Supplied material: Begin

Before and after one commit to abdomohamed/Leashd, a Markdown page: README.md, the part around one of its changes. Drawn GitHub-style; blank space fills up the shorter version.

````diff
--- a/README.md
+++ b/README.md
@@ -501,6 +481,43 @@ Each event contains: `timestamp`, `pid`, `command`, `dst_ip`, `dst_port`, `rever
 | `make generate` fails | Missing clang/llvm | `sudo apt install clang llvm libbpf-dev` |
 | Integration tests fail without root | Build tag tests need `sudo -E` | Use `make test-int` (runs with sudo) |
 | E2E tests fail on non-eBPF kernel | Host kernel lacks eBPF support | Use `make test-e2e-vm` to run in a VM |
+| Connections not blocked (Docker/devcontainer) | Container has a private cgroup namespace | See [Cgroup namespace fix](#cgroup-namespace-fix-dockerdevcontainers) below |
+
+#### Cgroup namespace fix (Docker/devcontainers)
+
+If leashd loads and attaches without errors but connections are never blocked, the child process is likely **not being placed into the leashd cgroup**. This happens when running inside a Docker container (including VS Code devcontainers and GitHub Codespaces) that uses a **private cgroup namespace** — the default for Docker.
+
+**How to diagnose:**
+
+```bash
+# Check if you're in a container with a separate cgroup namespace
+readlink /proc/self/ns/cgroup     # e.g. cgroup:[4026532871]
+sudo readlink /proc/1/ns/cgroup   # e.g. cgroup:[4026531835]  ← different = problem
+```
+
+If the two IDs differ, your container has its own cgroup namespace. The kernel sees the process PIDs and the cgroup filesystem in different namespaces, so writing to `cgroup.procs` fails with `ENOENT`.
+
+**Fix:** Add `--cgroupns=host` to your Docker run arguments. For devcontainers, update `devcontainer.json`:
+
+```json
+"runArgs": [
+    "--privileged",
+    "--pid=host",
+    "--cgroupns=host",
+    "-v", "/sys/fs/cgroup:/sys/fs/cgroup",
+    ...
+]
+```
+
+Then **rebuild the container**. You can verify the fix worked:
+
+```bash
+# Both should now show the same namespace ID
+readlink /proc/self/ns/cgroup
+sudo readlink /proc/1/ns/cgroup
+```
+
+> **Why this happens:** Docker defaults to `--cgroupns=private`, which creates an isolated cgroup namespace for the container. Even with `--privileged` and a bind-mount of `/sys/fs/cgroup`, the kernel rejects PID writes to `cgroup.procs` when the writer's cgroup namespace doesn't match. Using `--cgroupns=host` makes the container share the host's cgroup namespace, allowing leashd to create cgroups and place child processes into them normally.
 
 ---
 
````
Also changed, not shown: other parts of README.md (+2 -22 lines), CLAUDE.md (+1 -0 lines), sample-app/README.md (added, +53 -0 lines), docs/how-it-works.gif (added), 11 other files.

Supplied material: End
Supplied material: Begin

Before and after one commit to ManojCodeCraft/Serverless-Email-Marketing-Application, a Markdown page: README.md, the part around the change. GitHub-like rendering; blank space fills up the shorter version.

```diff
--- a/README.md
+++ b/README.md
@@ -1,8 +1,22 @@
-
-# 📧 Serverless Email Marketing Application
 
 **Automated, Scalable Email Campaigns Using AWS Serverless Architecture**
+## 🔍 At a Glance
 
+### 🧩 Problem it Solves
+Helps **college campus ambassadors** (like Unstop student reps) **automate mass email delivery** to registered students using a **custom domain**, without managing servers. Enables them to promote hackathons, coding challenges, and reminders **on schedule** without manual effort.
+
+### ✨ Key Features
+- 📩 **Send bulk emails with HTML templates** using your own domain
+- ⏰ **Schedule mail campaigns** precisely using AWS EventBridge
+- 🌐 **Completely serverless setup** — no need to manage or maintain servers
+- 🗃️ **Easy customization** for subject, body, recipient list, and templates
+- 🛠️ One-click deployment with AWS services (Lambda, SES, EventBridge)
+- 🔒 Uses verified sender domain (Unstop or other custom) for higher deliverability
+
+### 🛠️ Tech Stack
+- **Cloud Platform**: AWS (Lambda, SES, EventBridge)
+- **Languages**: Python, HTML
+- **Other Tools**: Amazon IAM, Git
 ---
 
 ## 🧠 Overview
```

Supplied material: End
Supplied material: Begin

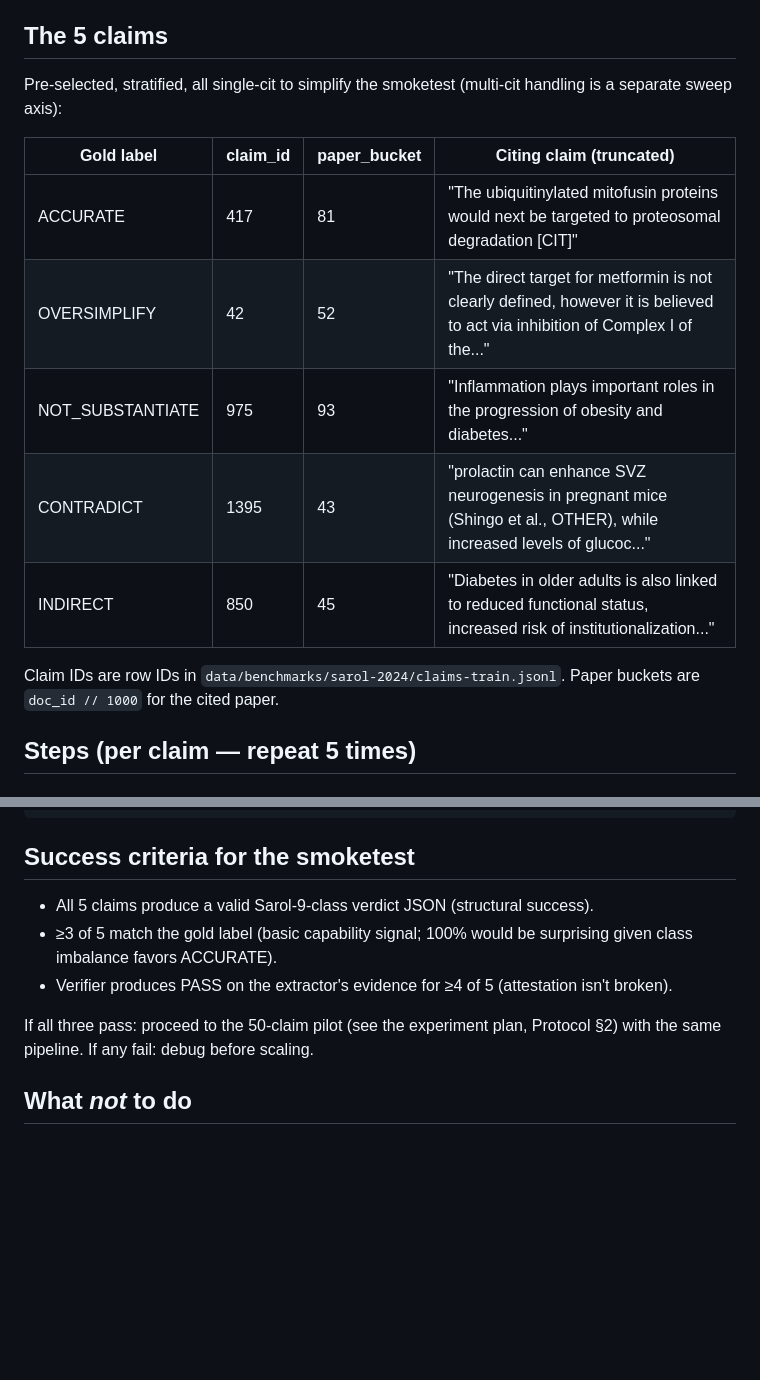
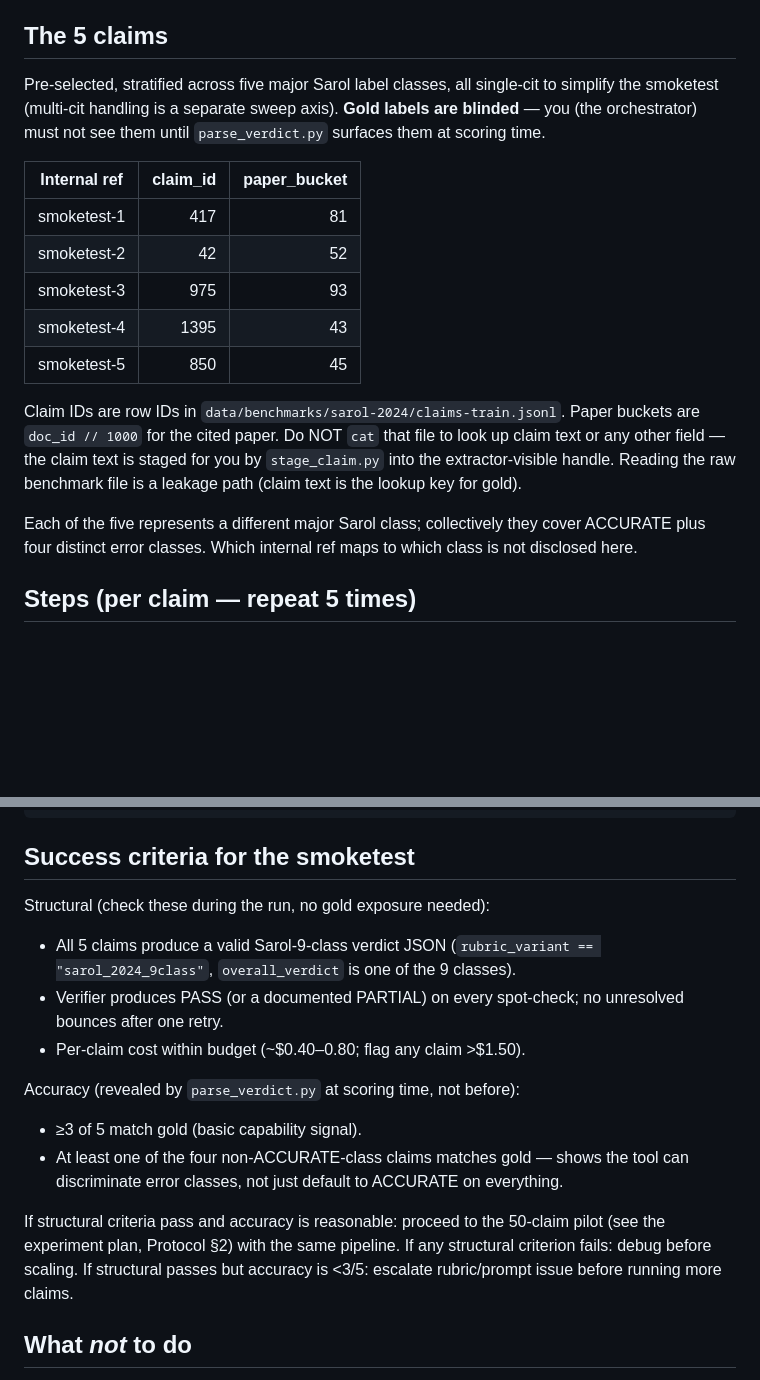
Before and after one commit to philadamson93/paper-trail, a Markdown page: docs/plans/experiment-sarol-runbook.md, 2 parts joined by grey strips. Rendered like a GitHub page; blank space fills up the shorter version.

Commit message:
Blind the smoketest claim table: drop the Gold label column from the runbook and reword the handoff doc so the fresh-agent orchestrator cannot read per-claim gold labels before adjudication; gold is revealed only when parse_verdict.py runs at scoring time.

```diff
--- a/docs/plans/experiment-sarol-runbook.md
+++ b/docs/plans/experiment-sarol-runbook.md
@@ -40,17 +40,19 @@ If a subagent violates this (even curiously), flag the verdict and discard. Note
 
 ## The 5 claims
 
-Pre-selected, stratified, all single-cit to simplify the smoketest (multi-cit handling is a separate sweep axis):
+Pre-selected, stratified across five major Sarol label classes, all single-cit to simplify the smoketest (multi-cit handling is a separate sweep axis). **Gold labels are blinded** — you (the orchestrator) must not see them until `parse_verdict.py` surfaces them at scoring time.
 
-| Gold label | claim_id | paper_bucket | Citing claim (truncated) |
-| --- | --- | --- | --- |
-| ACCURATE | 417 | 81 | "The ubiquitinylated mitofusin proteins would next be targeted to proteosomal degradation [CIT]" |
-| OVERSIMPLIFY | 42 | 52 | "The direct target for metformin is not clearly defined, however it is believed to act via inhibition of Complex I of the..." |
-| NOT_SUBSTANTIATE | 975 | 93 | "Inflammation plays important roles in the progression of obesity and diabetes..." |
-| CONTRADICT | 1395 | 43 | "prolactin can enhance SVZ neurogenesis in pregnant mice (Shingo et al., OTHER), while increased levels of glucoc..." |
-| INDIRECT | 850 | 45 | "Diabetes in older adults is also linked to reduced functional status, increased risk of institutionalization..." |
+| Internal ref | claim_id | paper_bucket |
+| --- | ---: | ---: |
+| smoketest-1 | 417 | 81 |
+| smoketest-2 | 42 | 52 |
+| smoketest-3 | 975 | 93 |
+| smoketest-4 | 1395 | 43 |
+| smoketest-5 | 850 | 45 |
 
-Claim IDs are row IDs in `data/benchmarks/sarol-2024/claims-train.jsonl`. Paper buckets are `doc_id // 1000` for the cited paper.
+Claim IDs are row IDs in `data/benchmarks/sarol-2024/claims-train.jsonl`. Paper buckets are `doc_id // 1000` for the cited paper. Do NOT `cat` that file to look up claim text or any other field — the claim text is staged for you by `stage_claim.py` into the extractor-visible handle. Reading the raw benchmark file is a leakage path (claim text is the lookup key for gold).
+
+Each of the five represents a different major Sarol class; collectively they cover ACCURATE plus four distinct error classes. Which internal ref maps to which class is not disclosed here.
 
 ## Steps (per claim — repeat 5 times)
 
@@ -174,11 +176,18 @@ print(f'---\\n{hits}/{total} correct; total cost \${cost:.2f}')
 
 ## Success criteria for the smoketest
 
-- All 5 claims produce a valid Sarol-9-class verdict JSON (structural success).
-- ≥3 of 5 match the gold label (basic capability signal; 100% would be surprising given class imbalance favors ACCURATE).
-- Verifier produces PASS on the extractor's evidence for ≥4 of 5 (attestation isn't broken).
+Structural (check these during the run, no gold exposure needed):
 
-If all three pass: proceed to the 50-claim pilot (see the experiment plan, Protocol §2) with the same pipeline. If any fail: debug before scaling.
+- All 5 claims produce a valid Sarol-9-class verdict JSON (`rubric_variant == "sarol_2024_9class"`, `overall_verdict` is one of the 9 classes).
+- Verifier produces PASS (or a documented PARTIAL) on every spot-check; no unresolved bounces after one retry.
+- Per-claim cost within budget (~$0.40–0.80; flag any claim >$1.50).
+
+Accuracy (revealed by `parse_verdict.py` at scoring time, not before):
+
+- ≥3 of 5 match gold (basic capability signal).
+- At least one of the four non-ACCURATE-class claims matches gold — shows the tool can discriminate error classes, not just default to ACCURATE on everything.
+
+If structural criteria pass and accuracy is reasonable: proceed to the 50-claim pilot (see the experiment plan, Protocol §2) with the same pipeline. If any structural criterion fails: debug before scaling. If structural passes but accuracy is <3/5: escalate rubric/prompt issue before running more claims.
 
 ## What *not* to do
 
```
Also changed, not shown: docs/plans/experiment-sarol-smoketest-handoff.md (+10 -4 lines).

Supplied material: End

Task directions – Write out each line above that contains the word "EventBridge".

Written response –
+- ⏰ **Schedule mail campaigns** precisely using AWS EventBridge
+- 🛠️ One-click deployment with AWS services (Lambda, SES, EventBridge)
+- **Cloud Platform**: AWS (Lambda, SES, EventBridge)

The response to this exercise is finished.